CANTOR TAKES AN INTEREST IN EARMARKS…. Oh, good, House Minority Whip Eric Cantor (R-Va.) has another Politico piece, and this time, it’s about earmarks.
House Republicans took an unprecedented stand in March, imposing an immediate moratorium on earmarks for the remainder of the Congress. Yet, because the governing rules of one Congress cannot bind the next, this moratorium will expire on Jan. 3, 2011. I do not believe that should be allowed to happen.
A lot has happened over the last eight months. Unfortunately none of it has done anything to rein in spending, eliminate waste or send the message to frustrated people across this country that Washington gets it.
That is why the next Republican Conference should immediately move to eliminate earmarks. Should Republicans be elected as the majority party, I believe that we should extend the moratorium to the entire House — to Democrats and Republicans alike…. There is no question that earmarks — rightly or wrongly — have become the poster child for Washington’s wasteful spending binges.

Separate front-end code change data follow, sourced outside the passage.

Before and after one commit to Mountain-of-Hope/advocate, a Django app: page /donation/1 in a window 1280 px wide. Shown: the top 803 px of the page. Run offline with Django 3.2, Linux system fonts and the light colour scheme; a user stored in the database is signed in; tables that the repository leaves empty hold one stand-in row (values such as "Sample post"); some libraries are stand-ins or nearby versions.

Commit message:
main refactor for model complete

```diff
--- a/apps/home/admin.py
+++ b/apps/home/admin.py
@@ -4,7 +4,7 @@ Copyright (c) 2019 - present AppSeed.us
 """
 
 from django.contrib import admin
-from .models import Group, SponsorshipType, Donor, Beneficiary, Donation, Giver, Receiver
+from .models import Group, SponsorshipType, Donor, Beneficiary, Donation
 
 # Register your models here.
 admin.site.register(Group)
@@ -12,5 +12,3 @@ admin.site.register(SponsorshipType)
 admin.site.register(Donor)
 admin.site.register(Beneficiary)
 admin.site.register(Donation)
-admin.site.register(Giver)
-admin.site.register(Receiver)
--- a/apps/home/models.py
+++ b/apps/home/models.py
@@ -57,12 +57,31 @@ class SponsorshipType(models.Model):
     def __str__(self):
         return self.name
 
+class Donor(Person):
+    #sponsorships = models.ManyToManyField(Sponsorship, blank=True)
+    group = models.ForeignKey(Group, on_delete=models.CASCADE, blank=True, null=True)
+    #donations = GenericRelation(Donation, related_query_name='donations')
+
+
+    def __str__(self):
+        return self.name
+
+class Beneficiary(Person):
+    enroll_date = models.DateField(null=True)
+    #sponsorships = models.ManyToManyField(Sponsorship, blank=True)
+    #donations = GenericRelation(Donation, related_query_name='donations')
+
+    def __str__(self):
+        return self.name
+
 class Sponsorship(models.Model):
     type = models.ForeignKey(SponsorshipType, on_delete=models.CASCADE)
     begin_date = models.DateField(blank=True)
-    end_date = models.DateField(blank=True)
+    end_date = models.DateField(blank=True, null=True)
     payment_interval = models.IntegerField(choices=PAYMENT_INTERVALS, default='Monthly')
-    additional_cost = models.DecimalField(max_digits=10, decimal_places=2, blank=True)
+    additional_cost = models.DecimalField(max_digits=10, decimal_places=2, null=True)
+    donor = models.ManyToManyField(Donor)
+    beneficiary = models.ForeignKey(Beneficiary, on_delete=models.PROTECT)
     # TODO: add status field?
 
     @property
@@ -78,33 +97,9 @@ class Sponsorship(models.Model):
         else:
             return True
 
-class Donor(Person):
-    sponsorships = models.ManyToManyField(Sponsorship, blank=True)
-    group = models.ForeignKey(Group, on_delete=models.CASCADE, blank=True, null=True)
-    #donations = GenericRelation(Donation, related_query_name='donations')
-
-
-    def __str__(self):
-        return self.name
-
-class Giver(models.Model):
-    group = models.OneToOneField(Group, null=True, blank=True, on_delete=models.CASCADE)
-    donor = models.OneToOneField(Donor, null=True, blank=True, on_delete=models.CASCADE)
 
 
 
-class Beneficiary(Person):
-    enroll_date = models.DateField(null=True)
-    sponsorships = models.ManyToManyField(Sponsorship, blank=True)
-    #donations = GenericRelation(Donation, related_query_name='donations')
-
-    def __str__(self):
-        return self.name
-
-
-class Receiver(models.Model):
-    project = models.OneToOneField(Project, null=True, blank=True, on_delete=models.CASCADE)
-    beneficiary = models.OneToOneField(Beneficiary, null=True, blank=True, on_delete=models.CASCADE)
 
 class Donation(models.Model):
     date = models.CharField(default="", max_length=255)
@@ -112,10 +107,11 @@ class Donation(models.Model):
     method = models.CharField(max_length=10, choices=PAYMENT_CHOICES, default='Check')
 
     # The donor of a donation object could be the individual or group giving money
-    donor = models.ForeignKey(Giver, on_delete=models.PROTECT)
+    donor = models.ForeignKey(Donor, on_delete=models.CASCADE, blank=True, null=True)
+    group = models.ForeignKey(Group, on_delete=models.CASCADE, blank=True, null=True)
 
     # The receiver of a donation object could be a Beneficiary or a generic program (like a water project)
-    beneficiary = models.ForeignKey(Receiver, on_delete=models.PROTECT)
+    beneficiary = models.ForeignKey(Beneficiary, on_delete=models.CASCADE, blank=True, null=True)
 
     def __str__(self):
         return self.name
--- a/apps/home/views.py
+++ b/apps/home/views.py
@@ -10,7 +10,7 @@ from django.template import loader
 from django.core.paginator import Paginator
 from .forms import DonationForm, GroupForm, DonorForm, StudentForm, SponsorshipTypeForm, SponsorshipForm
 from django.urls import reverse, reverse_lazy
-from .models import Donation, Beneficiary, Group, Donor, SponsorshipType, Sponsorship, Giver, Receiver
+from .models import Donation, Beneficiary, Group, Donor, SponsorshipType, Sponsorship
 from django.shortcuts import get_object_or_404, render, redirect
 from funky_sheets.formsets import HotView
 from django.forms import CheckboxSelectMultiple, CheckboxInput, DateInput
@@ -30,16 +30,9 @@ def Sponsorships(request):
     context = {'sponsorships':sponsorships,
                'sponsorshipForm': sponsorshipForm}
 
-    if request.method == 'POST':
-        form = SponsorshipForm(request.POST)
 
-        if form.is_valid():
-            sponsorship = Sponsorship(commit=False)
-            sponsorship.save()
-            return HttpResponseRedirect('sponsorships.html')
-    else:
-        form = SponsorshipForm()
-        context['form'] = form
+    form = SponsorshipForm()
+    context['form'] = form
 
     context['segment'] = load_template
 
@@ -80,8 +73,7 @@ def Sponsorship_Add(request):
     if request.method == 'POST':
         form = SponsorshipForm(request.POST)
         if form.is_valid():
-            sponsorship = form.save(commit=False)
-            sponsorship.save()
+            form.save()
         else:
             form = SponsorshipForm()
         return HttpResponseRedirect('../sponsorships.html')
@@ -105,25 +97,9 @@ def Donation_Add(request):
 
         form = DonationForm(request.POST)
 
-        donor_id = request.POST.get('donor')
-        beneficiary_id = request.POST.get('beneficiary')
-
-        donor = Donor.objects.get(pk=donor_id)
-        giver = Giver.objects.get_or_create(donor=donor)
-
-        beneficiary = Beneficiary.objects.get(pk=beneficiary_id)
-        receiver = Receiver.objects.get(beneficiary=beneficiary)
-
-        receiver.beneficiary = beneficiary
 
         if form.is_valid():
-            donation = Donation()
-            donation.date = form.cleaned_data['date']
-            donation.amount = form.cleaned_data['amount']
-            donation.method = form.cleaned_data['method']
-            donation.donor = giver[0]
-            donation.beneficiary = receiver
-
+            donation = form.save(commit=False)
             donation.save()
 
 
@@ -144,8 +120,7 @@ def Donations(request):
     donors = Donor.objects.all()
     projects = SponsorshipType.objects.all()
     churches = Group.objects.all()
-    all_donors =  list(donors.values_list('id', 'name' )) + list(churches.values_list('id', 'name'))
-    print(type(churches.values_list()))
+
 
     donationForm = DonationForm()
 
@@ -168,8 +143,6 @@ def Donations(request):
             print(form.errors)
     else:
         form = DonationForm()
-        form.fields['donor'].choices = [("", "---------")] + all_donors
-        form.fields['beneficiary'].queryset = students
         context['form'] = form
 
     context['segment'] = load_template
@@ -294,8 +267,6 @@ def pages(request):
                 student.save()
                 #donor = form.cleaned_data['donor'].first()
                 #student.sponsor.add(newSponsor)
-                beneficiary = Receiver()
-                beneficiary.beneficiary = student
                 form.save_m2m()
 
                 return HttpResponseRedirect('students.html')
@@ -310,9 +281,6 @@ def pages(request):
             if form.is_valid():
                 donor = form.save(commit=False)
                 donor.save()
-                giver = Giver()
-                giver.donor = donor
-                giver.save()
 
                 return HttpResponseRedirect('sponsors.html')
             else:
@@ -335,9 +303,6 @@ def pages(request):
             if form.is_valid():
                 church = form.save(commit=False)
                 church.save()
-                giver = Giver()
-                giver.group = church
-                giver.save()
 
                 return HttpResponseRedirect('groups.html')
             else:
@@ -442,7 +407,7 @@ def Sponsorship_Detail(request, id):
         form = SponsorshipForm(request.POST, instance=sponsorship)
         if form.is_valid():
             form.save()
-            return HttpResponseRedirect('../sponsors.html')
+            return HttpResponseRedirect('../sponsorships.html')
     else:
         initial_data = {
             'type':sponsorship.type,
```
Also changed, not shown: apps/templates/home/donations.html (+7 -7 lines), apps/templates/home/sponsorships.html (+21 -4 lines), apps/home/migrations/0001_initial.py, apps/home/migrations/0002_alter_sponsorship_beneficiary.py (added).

Let’s break this down a bit, because I’m fairly confident Cantor has no idea what he’s talking about.
The first problem, right off the bat, is that earmarks are not really the scourge Republicans have made them out to be. Some earmarks are actually worthwhile, and the rest represent a very small percentage of the budget. Cantor noted they’ve become politically problematic “rightly or wrongly.” But doesn’t the truth matter? If it’s “wrongly,” shouldn’t reality have some bearing on how policymakers proceed?
The second problem is that Cantor and his party couldn’t have any less credibility on the subject. From 1995 to 2005 — the heyday in the House for the GOP majority — the number of earmarks grew by over 400%. That’s not a typo; when Republicans ran the joint, they loved earmarks. The number of earmarks dropped, not under GOP rule, but after Democrats took back the majority in 2006. In other words, Cantor is effectively arguing, “Earmarks a problem, so reject the party that’s made it better, and embrace the party that created the mess in the first place.”
The third problem is that Cantor may not actually mean any of this. He and his caucus unveiled a “Pledge to America” recently, and many conservative groups quickly looked for the party’s commitment to ban earmarks. The promise was noticeably absent.
The fourth problem is that when Cantor claims House Republicans imposed “an immediate moratorium on earmarks” on themselves, it isn’t quite true — several House GOP members continued to request earmarks well after the so-called “moratorium” took effect.
Other than the obvious errors of fact and judgment, though, Cantor’s piece is a real winner.